Posts tagged green building
Posts tagged green building
I recently tweeted a piece by my old friend Chris G. Hill in which he mused on the state of green building certification. I don’t want to further synthesize his post, since he was largely recapping the work of Matthew Bouchard. Both posts are worth their own read but they both circle around the same central question. What is the role of LEED in today’s green building industry? LEED has plenty of detractors and plenty of promoters. It’s been controversial since it’s inception. Whether you think LEED has been good for green building or terrible, I want to ask a broader and more existential question – Is LEED relevant? I don’t ask this to be controversial or contrarian, and I don’t ask it out of disrespect for the USGBC and the good work people have done in that organization. I ask it because of what I do every day.
For those of you who haven’t been following, I work as a representative for SDA Lighting. I help businesses and institutions lower their energy consumption (and costs) by presenting alternative lighting strategies. I’ve been there since September and I’ve worked on a wide variety of projects including new office space, ice rinks, parking lots and auto dealers. In all of my conversations with a wide variety of clients the concepts of LEED ratings or the concepts trumpeted by the USGBC have come up exactly zero times.
What’s driving the pushing for sustainable lighting in the NY Metro area? It’s a few things:
I’d like to focus on that last point for a second. For all of the talk about certifications from governing bodies like the USGBC and the prestige of the LEED plaque, in reality, what’s incentivizing the move to LED is the economics. Not just the economics of energy savings over the long term, but the economics of rebates in the near term. These incentives are driven by the simple fact that the utilities see more value in reducing energy demand than in building more transmission capacity.
This is an example of the positive economics of sustainability. Whatever your political leanings or feelings about government intervention, it’s easy to see the math of upgrading to new energy saving LED. That’s not driven by ideology it’s driven by the cold hard numbers. Which brings me back to the idea of LEED and the USGBC. For better or worse, the rarefied air of LEED and green building doesn’t feel welcoming. Certification is complicated, it’s expensive and the value of it is questionable. It’s hard for me to pitch LEED certification. For existing buildings working with slender budgets, the idea of a massive renovation to achieve LEED status is beyond daunting. Energy and revenue savings are clear and universal, I don’t have to explain their value. I can’t say the same for LEED certification.
I realize I’m only speaking about my narrow little corner of the design/build industry, so I can’t make a definitive statement of the value or relevance of LEED. What I can say is that there are far more existing buildings than there is new construction. These projects are often smaller in scope but dollar for dollar are incredibly impactful in terms of energy savings, and LEED has nothing to say about them.

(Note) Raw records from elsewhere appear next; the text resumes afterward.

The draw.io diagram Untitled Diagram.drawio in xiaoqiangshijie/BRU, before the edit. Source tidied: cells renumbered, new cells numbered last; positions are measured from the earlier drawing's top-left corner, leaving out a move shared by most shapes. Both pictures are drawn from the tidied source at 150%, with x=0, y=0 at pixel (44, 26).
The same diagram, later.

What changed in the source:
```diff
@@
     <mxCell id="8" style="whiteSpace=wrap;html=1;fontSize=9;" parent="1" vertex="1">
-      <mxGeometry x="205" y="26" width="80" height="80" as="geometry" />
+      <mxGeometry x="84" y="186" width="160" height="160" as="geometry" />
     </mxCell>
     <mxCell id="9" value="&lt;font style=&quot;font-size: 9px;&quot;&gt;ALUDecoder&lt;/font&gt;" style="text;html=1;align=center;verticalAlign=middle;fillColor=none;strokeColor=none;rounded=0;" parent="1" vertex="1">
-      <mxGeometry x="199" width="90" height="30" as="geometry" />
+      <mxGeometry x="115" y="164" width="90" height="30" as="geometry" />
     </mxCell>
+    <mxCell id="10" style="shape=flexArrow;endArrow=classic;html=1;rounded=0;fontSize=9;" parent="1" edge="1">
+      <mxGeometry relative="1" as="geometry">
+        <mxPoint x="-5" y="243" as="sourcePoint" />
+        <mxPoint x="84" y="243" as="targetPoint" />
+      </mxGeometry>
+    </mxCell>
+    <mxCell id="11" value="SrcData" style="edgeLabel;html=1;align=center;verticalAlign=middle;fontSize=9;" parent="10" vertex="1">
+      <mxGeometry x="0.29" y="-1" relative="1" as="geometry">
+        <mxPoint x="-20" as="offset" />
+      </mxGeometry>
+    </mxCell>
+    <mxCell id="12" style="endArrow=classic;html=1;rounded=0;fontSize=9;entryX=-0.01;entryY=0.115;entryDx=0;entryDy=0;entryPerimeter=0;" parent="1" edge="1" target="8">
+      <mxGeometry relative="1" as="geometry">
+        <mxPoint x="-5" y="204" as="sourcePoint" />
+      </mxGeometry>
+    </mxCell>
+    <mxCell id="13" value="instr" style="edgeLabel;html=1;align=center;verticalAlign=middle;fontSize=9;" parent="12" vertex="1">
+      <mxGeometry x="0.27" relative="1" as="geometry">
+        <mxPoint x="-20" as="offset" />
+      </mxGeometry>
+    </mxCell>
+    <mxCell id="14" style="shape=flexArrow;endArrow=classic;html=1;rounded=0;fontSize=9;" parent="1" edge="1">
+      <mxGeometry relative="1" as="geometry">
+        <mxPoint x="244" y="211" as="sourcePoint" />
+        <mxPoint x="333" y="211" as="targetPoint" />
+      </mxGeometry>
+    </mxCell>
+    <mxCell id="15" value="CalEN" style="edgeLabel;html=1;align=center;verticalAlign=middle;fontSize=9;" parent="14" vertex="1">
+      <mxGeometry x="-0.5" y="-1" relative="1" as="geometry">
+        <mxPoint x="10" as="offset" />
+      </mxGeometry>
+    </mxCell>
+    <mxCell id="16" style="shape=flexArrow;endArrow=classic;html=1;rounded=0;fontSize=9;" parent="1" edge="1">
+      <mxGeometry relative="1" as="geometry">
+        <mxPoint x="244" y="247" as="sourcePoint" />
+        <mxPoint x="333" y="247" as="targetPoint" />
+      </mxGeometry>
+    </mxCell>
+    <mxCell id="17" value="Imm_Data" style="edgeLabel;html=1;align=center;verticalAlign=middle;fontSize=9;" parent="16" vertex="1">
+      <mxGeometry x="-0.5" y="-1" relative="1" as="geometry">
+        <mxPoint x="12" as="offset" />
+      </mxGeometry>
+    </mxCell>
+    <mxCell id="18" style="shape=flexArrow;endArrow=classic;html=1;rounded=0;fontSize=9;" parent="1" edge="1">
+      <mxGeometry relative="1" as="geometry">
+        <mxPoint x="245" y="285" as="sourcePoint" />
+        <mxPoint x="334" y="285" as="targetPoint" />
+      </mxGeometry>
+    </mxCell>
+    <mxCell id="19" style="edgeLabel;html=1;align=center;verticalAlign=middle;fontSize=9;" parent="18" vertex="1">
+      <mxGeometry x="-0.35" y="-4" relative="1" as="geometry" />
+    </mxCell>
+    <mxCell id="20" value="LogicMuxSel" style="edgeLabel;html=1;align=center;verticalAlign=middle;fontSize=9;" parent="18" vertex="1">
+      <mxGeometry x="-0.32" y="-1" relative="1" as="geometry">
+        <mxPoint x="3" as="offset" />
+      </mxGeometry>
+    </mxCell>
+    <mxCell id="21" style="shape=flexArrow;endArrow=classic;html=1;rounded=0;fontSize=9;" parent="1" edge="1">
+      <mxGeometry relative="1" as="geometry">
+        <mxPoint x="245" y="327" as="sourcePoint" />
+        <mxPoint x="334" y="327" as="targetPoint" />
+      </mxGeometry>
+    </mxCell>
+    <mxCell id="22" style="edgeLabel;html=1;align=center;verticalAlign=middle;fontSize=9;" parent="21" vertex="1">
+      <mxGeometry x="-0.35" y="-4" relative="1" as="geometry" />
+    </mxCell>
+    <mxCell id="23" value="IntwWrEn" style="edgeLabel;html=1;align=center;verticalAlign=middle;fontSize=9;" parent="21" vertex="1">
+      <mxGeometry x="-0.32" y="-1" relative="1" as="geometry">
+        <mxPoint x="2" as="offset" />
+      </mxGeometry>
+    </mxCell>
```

What are your thoughts? Are you working on LEED projects? The comment section awaits.
I found this article over at gbNYC. I think it’s a terrific example of what’s possible when a client is truly committed to building green and not only invests in their space, but thinks about long term rules. The client is WilmerHale, an NYC law firm. The article by Stephen del Percio explains the “split-incentive” problem and how this firm is trying to address it.
Here are a couple of quotes from the article.
WilmerHale announced last week that its New York City office at Silverstein Properties’ 7 World Trade Center has been awarded LEED for Commercial Interiors Gold certification…
Just as important as the current LEED specification is their effort to address the so-called split incentive…
WilmerHale’s LEED certification isn’t the only environmental milestone the law firm has celebrated in connection with its 7 World Trade Center offices. It remains the only private sector tenant – to our knowledge – that has implemented New York City’s Energy Aligned Clause within a commercial office lease. As you may recall, the Clause was developed by a task force organized by the Mayor’s Office of Long-Term Planning and Sustainability. It aims to address the much-discussed split incentive, which remains prevalent in most commercial office leases in New York City and refers to the scenario where a landlord pays for building capital improvements but does not benefit from any reductions in operating expenses that are created because its tenants pay for operating expenses under the terms of the lease.
Just a little more explanation…
The Clause aims to address this imbalance: once qualifying improvements are made, tenants should not only realize actual savings, but will pay the landlord 80 percent of their projected savings as assessed by an independent, NYSERDA-approved engineer (creating a buffer in case savings are not as projected) as part of building operating costs. After the payback period (cost divided by projected savings) for the improvement expires and compensates the landlord for its investment, the tenant continues to enjoy the benefits of the energy savings.
Anyone that’s followed me on tumblr or on twitter for awhile knows how much I admire the work of Chad and Nic of Post Green homes. Take a look at their latest blog post where Chad talks about the small bedroom philosophy, and shares some cool panoramas of the interior of Avant Garage.
Fantastic piece from gbNYC on the need and value of data when in comes to green building in the commercial sector.
The codification of Green Standards is an enormously positive step toward making green building the norm.